(Records excerpted from a collection)
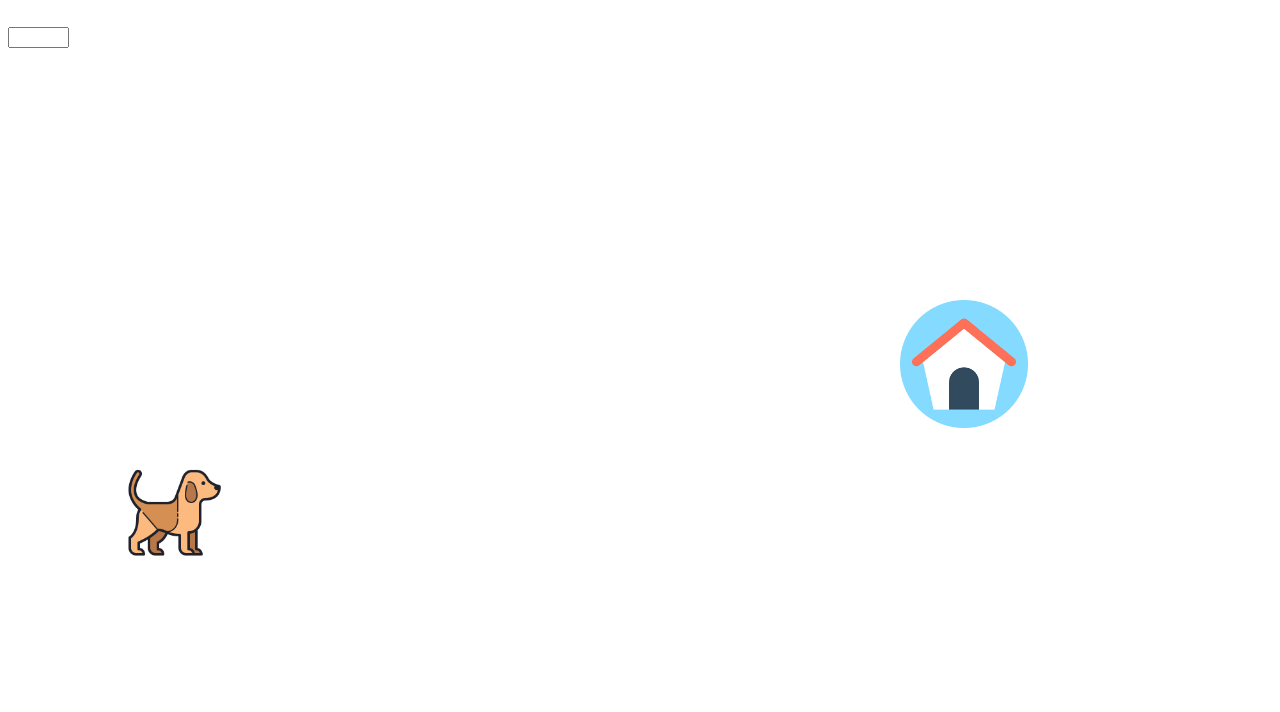
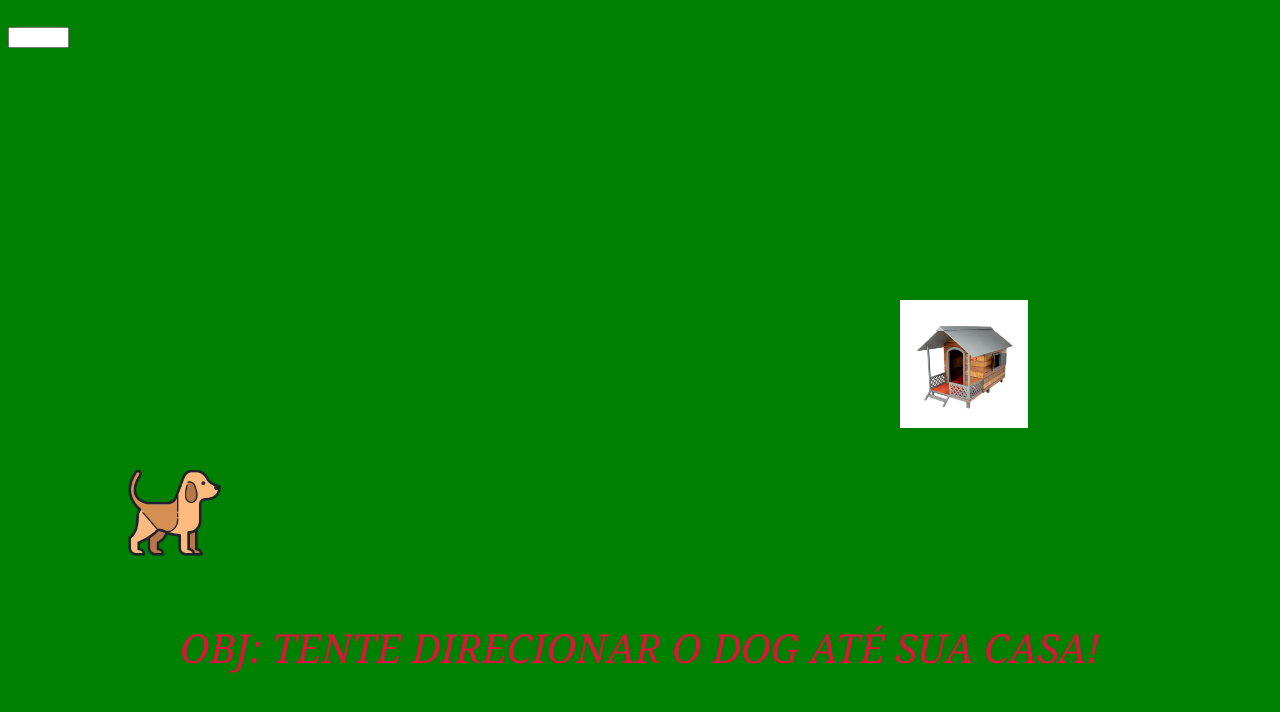
Before and after one commit to ItzKenji/mariodog, a plain HTML site: page index.html in a window 1280 px wide. Drawn offline with nearby package versions, Linux system fonts and the light colour scheme.

Commit message:
Segundo Commit!

```diff
--- a/css/estilo.css
+++ b/css/estilo.css
@@ -11,8 +11,26 @@
 	left: 900px;
 }
 
+#objetivo{
+
+	color: crimson;
+	text-align: center;
+	top: 100px;
+	left: 500px;
+	font-family: Cambria, Cochin, Georgia, Times, 'Times New Roman', sans-serif;
+	font-size: 40px;
+    font-style: italic;
+
+}
+
 #campo {
 	width: 4em;
 	display: block;
 	margin-top: 2em;
 }
+
+#planoDeFundo{
+
+    background-color: green;
+
+}
--- a/index.html
+++ b/index.html
@@ -4,14 +4,15 @@
 	<title>Cachorro</title>
 	<link rel="stylesheet" type="text/css" href="css/estilo.css">
 </head>
-<body>
+<body id="planoDeFundo">
 
 	<input type="text" id="campo">
 
 	<img id="cachorro" src="img/cachorro.png">
 
-	<img id="casa" src="img/casa.png">
+    <img id="casa" src="img/104515468_1GG.jpg">
 
+    <P id="objetivo"> OBJ: TENTE DIRECIONAR O DOG ATÉ SUA CASA! </P>
 
 	<!-- Incluindo o jQuery: -->
     <script
```
Also changed, not shown: img/104515468_1GG.jpg (added).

**Requirement**
All entries should be reproduced exactly; no picture belongs in the result.

**Reply**
Before and after one commit to ItzKenji/mariodog, a plain HTML site: page index.html in a window 1280 px wide. Drawn offline with nearby package versions, Linux system fonts and the light colour scheme.

Commit message:
Segundo Commit!

```diff
--- a/css/estilo.css
+++ b/css/estilo.css
@@ -11,8 +11,26 @@
 	left: 900px;
 }
 
+#objetivo{
+
+	color: crimson;
+	text-align: center;
+	top: 100px;
+	left: 500px;
+	font-family: Cambria, Cochin, Georgia, Times, 'Times New Roman', sans-serif;
+	font-size: 40px;
+    font-style: italic;
+
+}
+
 #campo {
 	width: 4em;
 	display: block;
 	margin-top: 2em;
 }
+
+#planoDeFundo{
+
+    background-color: green;
+
+}
--- a/index.html
+++ b/index.html
@@ -4,14 +4,15 @@
 	<title>Cachorro</title>
 	<link rel="stylesheet" type="text/css" href="css/estilo.css">
 </head>
-<body>
+<body id="planoDeFundo">
 
 	<input type="text" id="campo">
 
 	<img id="cachorro" src="img/cachorro.png">
 
-	<img id="casa" src="img/casa.png">
+    <img id="casa" src="img/104515468_1GG.jpg">
 
+    <P id="objetivo"> OBJ: TENTE DIRECIONAR O DOG ATÉ SUA CASA! </P>
 
 	<!-- Incluindo o jQuery: -->
     <script
```
Also changed, not shown: img/104515468_1GG.jpg (added).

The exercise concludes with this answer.